among the pills they give me a glacial erratic
Night after night this week I’ve lain in bed listening to the downpour, night after night the downspouts shake and the aluminum chimney sings and the roof holds up delightfully under the battering. By day my intestines are uneasy, I’m lonely in a shivering kind of way, and I worry about everything, more or less, that anyone in the world has ever worried about, but by night I have the rain to think about and the rain is always enough and always has been. I dreamed one night that I went out for a walk in it and got wet and cold, but when I woke up I was warm and dry, which is a normal way to feel in the morning but it felt extraordinary. The thing about rain is that no matter how many times it happens it seems like a miraculous phenomenon, or maybe that’s just me. I’m easily surprised and thrilled. I’m easily distressed and alarmed. In the middle is not a place I often am. Here I am in my forty-seventh year and I can’t locate the middle, though possibly I’m getting closer and just can’t tell because it’s a labyrinth and I can’t see over the walls and it’s raining so hard that I can’t hear the minotaur roaring.
spring rain it will probably be poetry when it’s over

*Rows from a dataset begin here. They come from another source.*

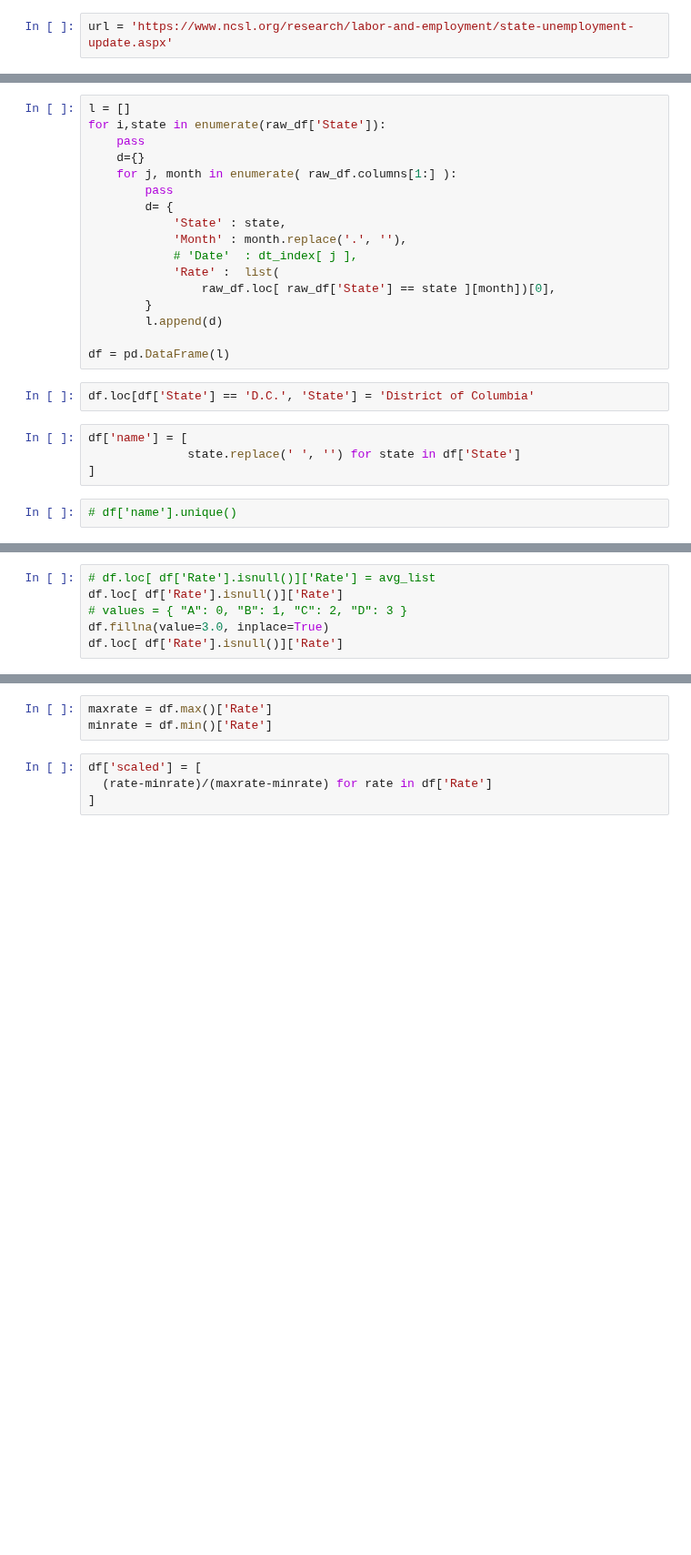
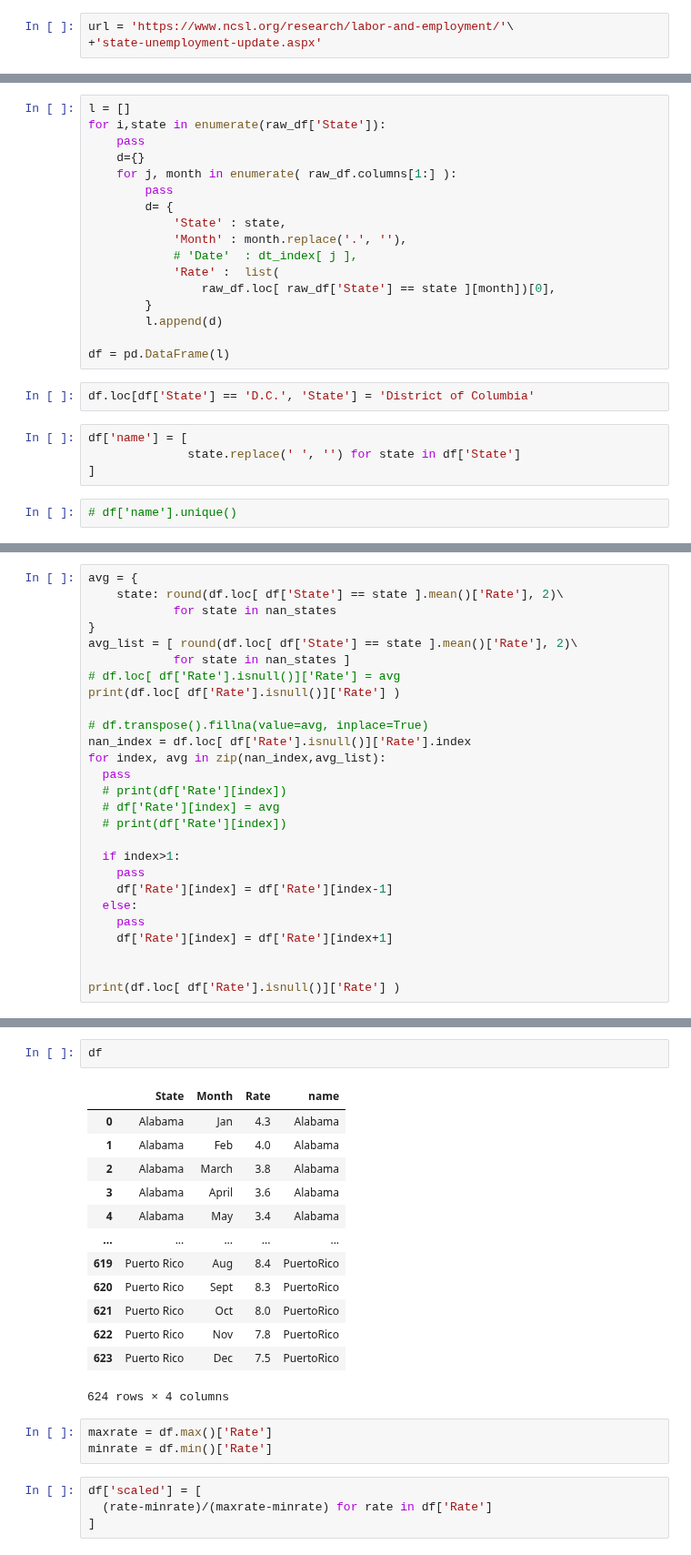
Before and after one commit to attila5287/scrap_and_dataviz, a Jupyter notebook: states_ue.ipynb, the cells around one changed output, grey strips where cells are left out. Shown at 91% size. Cells and saved outputs as stored; diff of their text form; blank space fills up the shorter version.

```diff
--- a/states_ue.ipynb
+++ b/states_ue.ipynb
@@ -47,7 +55,8 @@ gdf['state'] = [
 # %%
 # gdf
 # %%
-url = 'https://www.ncsl.org/research/labor-and-employment/state-unemployment-update.aspx'
+url = 'https://www.ncsl.org/research/labor-and-employment/'\
++'state-unemployment-update.aspx'
 # %%
 raw_df = pd.read_html(url)[0]
 # %%
@@ -100,6 +99,0 @@ avg_list
-# %%
-# df.loc[ df['Rate'].isnull()]['Rate'] = avg_list
-df.loc[ df['Rate'].isnull()]['Rate']
-# values = { "A": 0, "B": 1, "C": 2, "D": 3 }
-df.fillna(value=3.0, inplace=True)
-df.loc[ df['Rate'].isnull()]['Rate']
@@ -107,0 +100,27 @@ Series([], Name: Rate, dtype: float64)
+# %%
+avg = {
+    state: round(df.loc[ df['State'] == state ].mean()['Rate'], 2)\
+            for state in nan_states
+}
+avg_list = [ round(df.loc[ df['State'] == state ].mean()['Rate'], 2)\
+            for state in nan_states ]
+# df.loc[ df['Rate'].isnull()]['Rate'] = avg
+print(df.loc[ df['Rate'].isnull()]['Rate'] )
+
+# df.transpose().fillna(value=avg, inplace=True)
+nan_index = df.loc[ df['Rate'].isnull()]['Rate'].index
+for index, avg in zip(nan_index,avg_list):
+  pass
+  # print(df['Rate'][index])
+  # df['Rate'][index] = avg
+  # print(df['Rate'][index])
+
+  if index>1:
+    pass
+    df['Rate'][index] = df['Rate'][index-1]
+  else:
+    pass
+    df['Rate'][index] = df['Rate'][index+1]
+
+
+print(df.loc[ df['Rate'].isnull()]['Rate'] )
@@ -108,3 +136,19 @@ Series([], Name: Rate, dtype: float64)
+# %%
+df
+# %% [output]
+|  | State | Month | Rate | name |
+| 0 | Alabama | Jan | 4.3 | Alabama |
+| 1 | Alabama | Feb | 4.0 | Alabama |
+| 2 | Alabama | March | 3.8 | Alabama |
+| 3 | Alabama | April | 3.6 | Alabama |
+| 4 | Alabama | May | 3.4 | Alabama |
+| ... | ... | ... | ... | ... |
+| 619 | Puerto Rico | Aug | 8.4 | PuertoRico |
+| 620 | Puerto Rico | Sept | 8.3 | PuertoRico |
+| 621 | Puerto Rico | Oct | 8.0 | PuertoRico |
+| 622 | Puerto Rico | Nov | 7.8 | PuertoRico |
+| 623 | Puerto Rico | Dec | 7.5 | PuertoRico |
+624 rows × 4 columns
 # %%
 maxrate = df.max()['Rate']
 minrate = df.min()['Rate']
```
Also changed, not shown: parts of 12 cells of this notebook.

Easter morning: a child’s pink ball rolls beatifically down the street, trembling with thrilled indecision whenever it encounters a twig, a pebble, a leaf, an irregularity in the surface of the earth. Mysteriously, no child is in sight, no child’s cry of loss can be heard. There are no flowers here yet and we are somber people on our street so the ball is the only pink thing around, more pink on this weak-sunshined early spring day, perhaps, than it has ever been in its pink existence.
three or four gumballs

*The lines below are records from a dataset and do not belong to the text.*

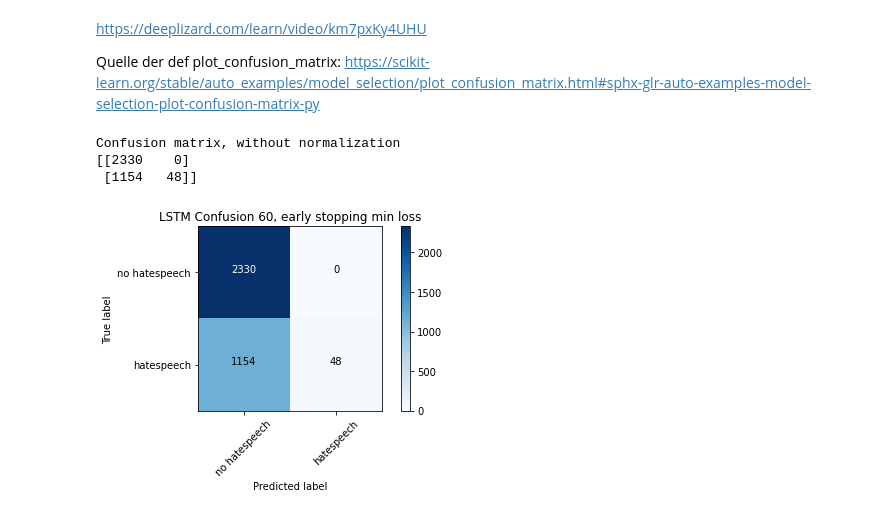
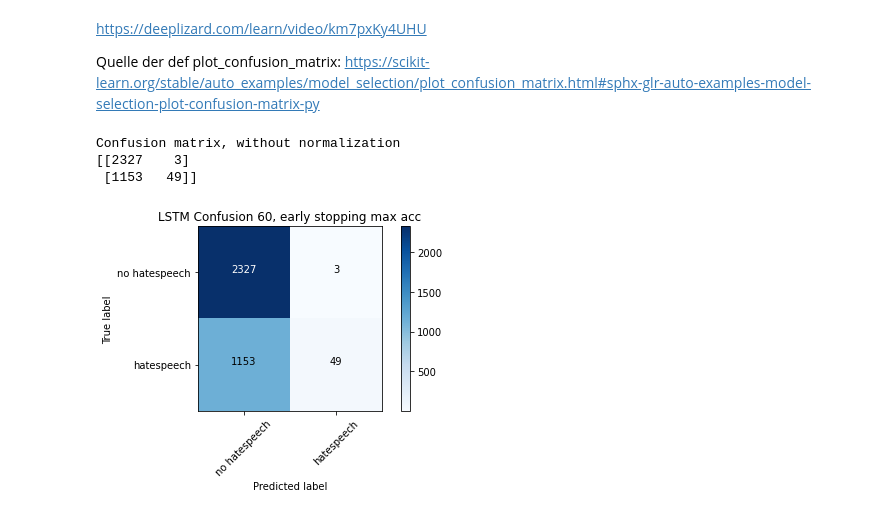
Before and after one commit to BiancaStadl/ProjektarbeitML, a Jupyter notebook: LSTM.ipynb, the cells around one changed output. Saved outputs shown, nothing was run; the diff lists cells and outputs as text; code cells hidden in the pictures.

Commit message:
LSTM 60 ES max val acc

```diff
--- a/LSTM.ipynb
+++ b/LSTM.ipynb
@@ -402,6 +402,6 @@ LSTM16052111ES04.add(tf.keras.layers.Dense(1, activation='sigmoid'))
 # %%
-LSTM16052111ES04.compile(loss='binary_crossentropy', optimizer='adam',metrics=['accuracy',metrics_recall,metrics_precision,metrics_f1])
-print(LSTM16052111ES04.summary())
+LSTM16052111ES05.compile(loss='binary_crossentropy', optimizer='adam',metrics=['accuracy',metrics_recall,metrics_precision,metrics_f1])
+print(LSTM16052111ES05.summary())
 # %% [output]
 Model: "sequential"
 _________________________________________________________________
@@ -438,13 +438,13 @@ Early Stopping as defined in keras tensorflow documentation https://www.tensorfl
 # %%
 callbackEarlyStopping = [
     keras.callbacks.EarlyStopping(
-        monitor="val_loss",
-        mode="min",
+        monitor="val_accuracy",
+        mode="max",
         patience=3,
         verbose=1,
     )
 ]
 # %%
-LSTM16052111ES04.fit(nppadded_training, nptraining_labels, batch_size=batch_size, epochs=training_epochs, validation_split=validation_split, callbacks=[callbackForTB,callbackEarlyStopping])
+LSTM16052111ES05.fit(nppadded_training, nptraining_labels, batch_size=batch_size, epochs=training_epochs, validation_split=validation_split, callbacks=[callbackForTB,callbackEarlyStopping])
 # %% [output]
 Epoch 1/30
@@ -483,5 +481,5 @@ metrics_f1) = LSTM16052111ES04.evaluate(nppadded_testing, nptesting_labels, verb
 # %%
-LSTM_predict13 = LSTM16052111ES04.predict(x=nppadded_testing)
+LSTM_predict13 = LSTM16052111ES05.predict(x=nppadded_testing)
 # %%
 #for p in LSTM_predict13:
  # print(p)
@@ -542,9 +540,9 @@ cm = confusion_matrix(y_true=nptesting_labels, y_pred=prediction_rounded13)
 # %%
 plot_labels = ['no hatespeech','hatespeech']
 # %%
-plot_confusion_matrix(cm=cm, classes=plot_labels, title='LSTM Confusion 60, early stopping min loss')
+plot_confusion_matrix(cm=cm, classes=plot_labels, title='LSTM Confusion 60, early stopping max acc')
 # %% [output]
 Confusion matrix, without normalization
-[[2330    0]
- [1154   48]]
+[[2327    3]
+ [1153   49]]
-[figure, old version]
+[figure, new version]
```
Also changed, not shown: parts of 4 cells of this notebook.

in my pockets
I’ve forgotten to decorate my house for Easter, or maybe I just thought I didn’t deserve any pastel symbols of joy, I’m not sure. I haven’t forgotten, though, to think about Peter, who lied three times and thus broke his own heart. That’s the only part of the resurrection story that I’m sure must have really happened, and that’s the part that always seemed to me the most cruel. But the pink ball wobbles down my hilly street, I sit alone at my kitchen table watching it shine, and it occurs to me for the first time that Peter was forgiven.
a little more alone
Prose: here, now
“sap rising”: DailyHaiku, July 10, 2011
“every spring”: Acorn 27
as a weathervane the crucifixion
in case he returns an embroidered jesus
converting betrayal to binary
I toss your indifference out the window, expecting it to splatter on the sidewalk, but it turns into a hornet, begins to buzz furiously, flies back in, and settles on my shoulder.
lemon out of all proportion
today the clouds are a Google doodle. I think a few pixels are burned out in the sky. there are tendrils of ivy curling out of my wifi modem. a songbird with a hyperlink caught in its throat perches on my clothesline, where I’ve hung my URLs out to dry. from the pine across the way, a crow croaks cunningly at me to re-enter my password. I almost fall for this trick, but then I drop my phone in the violets and it becomes a violet, a large and shimmering one, and I pick it and eat it and begin to ring.
through radio waves
It’s April, which means it’s National Poetry Month, which means it’s National Pwoermd Writing Month. Thanks to Geof Huth (https://twitter.com/geofhuth) for creating this festival and inviting us all to join it. Some years I’ve written a pwoermd every day in April but my participation will probably be sporadic this year. I’ve gotten too wordy and prosaic to get properly into the spirit of things. Still, I feel that pwoermds deserve all the encouragement they can get. So here’s my contribution for April Fool’s Day. Poor liberty, poor despised thing.